Cake is a movie which deals with the subject of chronic pain and addiction to prescription medicines.
Cake begins with a group therapy where the group discusses the suicide of one of the members, Claire Bennett (Jenifer Aniston) feels that someone who committed suicide was selfish, leaving her husband and child behind. We discover that Claire is a non-working attorney, who is suffering from chronic pain due to an accident.
Claire begins to grow obsessed with the dead Nina (Anna Kendrick) and this collides with a relationship with her husband Roy (Sam Worthington)
Claire is addicted to her pain killers, and for getting these pills she tries possible means, be it by hook or crook. Claire does not seem to have any companion. Her only constant companion is her maid Silvana (Adriana Barraza). Silvana is a part time chauffeur who drives Claire around, Claire for some reason travels in a reclined seat in her minivan, she refuses to sit up.
Claire is not a character whom you will like at first. She is acerbic and rude. At first she seems like she is devoid of any positive emotion. Her kinship with a maid is complicated, it vacillates between companionship and master- servant relationship. It is only later on when we know the reason for Claire’s scar and her addiction the audience start to empathise with her character. Claire’s road to recovery is not an easy transition, it is always one step forward, two steps backward scenarios for her.
Jennifer Aniston brings Claire alive to screen wonderfully. Her performance can be compartmentalized into two parts, first that of women who is manipulative, cold and addicted to pain killers. The second part is when we get to know the reason for her breakdown. Jennifer Aniston’s breakdown scene when she visits her son’s room is one of the best scenes in the film. Hopefully Jennifer will get to prove her caliber as an actress with more and more roles outside her comfort zone.

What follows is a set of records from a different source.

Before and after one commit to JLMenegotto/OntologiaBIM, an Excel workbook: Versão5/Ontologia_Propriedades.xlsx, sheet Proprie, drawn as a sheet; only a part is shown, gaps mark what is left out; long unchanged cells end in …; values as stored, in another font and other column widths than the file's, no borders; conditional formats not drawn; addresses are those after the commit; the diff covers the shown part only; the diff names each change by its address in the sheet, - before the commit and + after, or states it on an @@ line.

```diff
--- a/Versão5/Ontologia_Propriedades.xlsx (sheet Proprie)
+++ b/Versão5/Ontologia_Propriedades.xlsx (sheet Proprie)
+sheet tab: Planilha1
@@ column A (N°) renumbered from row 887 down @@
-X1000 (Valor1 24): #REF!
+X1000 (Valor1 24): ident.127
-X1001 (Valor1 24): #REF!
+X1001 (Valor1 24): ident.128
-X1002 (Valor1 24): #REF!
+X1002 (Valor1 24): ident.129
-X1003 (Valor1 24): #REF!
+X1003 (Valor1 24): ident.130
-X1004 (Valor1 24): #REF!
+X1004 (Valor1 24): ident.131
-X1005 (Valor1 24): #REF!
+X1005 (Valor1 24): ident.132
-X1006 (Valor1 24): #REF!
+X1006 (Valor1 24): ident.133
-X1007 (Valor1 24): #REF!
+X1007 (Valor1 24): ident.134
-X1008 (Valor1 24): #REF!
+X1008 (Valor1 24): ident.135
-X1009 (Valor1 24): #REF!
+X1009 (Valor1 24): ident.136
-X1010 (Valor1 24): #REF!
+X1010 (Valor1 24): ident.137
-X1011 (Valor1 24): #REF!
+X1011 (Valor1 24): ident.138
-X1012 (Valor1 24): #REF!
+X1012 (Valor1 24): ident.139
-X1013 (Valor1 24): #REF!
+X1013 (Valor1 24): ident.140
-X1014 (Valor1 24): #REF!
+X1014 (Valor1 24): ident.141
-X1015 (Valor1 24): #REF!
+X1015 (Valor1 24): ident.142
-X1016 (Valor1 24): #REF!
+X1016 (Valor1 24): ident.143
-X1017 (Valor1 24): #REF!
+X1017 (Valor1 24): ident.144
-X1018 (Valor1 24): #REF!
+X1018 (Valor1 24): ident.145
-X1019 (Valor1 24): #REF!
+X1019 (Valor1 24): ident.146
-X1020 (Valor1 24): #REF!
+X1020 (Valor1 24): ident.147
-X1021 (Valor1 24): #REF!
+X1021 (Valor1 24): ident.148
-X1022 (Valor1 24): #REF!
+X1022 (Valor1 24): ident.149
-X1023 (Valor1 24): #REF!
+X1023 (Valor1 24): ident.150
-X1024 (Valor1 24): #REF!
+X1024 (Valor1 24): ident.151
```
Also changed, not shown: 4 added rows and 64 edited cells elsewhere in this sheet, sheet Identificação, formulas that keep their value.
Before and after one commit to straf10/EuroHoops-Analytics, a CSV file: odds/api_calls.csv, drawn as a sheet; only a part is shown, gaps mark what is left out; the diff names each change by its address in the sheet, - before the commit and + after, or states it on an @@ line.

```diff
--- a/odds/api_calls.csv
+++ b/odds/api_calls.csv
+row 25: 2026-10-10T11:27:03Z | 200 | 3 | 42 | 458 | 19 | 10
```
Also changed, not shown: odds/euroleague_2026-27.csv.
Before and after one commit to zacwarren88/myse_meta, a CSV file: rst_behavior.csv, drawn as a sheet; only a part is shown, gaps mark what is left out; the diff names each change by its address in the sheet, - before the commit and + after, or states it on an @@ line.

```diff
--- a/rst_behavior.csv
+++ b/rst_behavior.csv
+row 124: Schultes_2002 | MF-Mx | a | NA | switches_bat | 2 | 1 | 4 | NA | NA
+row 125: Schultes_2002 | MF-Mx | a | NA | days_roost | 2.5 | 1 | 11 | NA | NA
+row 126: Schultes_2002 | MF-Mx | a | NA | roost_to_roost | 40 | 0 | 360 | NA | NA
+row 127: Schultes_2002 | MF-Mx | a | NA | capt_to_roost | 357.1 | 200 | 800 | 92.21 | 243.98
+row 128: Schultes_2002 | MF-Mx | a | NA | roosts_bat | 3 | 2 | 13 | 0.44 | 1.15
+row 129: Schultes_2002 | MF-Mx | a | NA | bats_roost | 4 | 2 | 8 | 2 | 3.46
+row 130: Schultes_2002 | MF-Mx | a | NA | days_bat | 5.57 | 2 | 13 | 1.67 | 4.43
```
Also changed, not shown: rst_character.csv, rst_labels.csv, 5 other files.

The DVD of The Cake comes in a plastic case. The 2.40:1 transfer is good. The picture quality is sharp with good shadow detailing. The Dolby Digital sound is effective, with audible dialogues even at low volume.
The Many Layers of Cake Learning to live again– This extra feature narrates the story of stuntwoman Stacy Courtney, who had recovered from accident and chronic pain.
The Icing on the Cake: Meet the Cast – This is the usual feature where cast talks about how it was great working on this film, most of it is centred on Jennifer Aniston.
Overall, do give The Cake a chance, even though it is a let down by the director Daniel Barnz. Jennifer gives one of the best performances of her career and that alone makes it a lazy Sunday watch.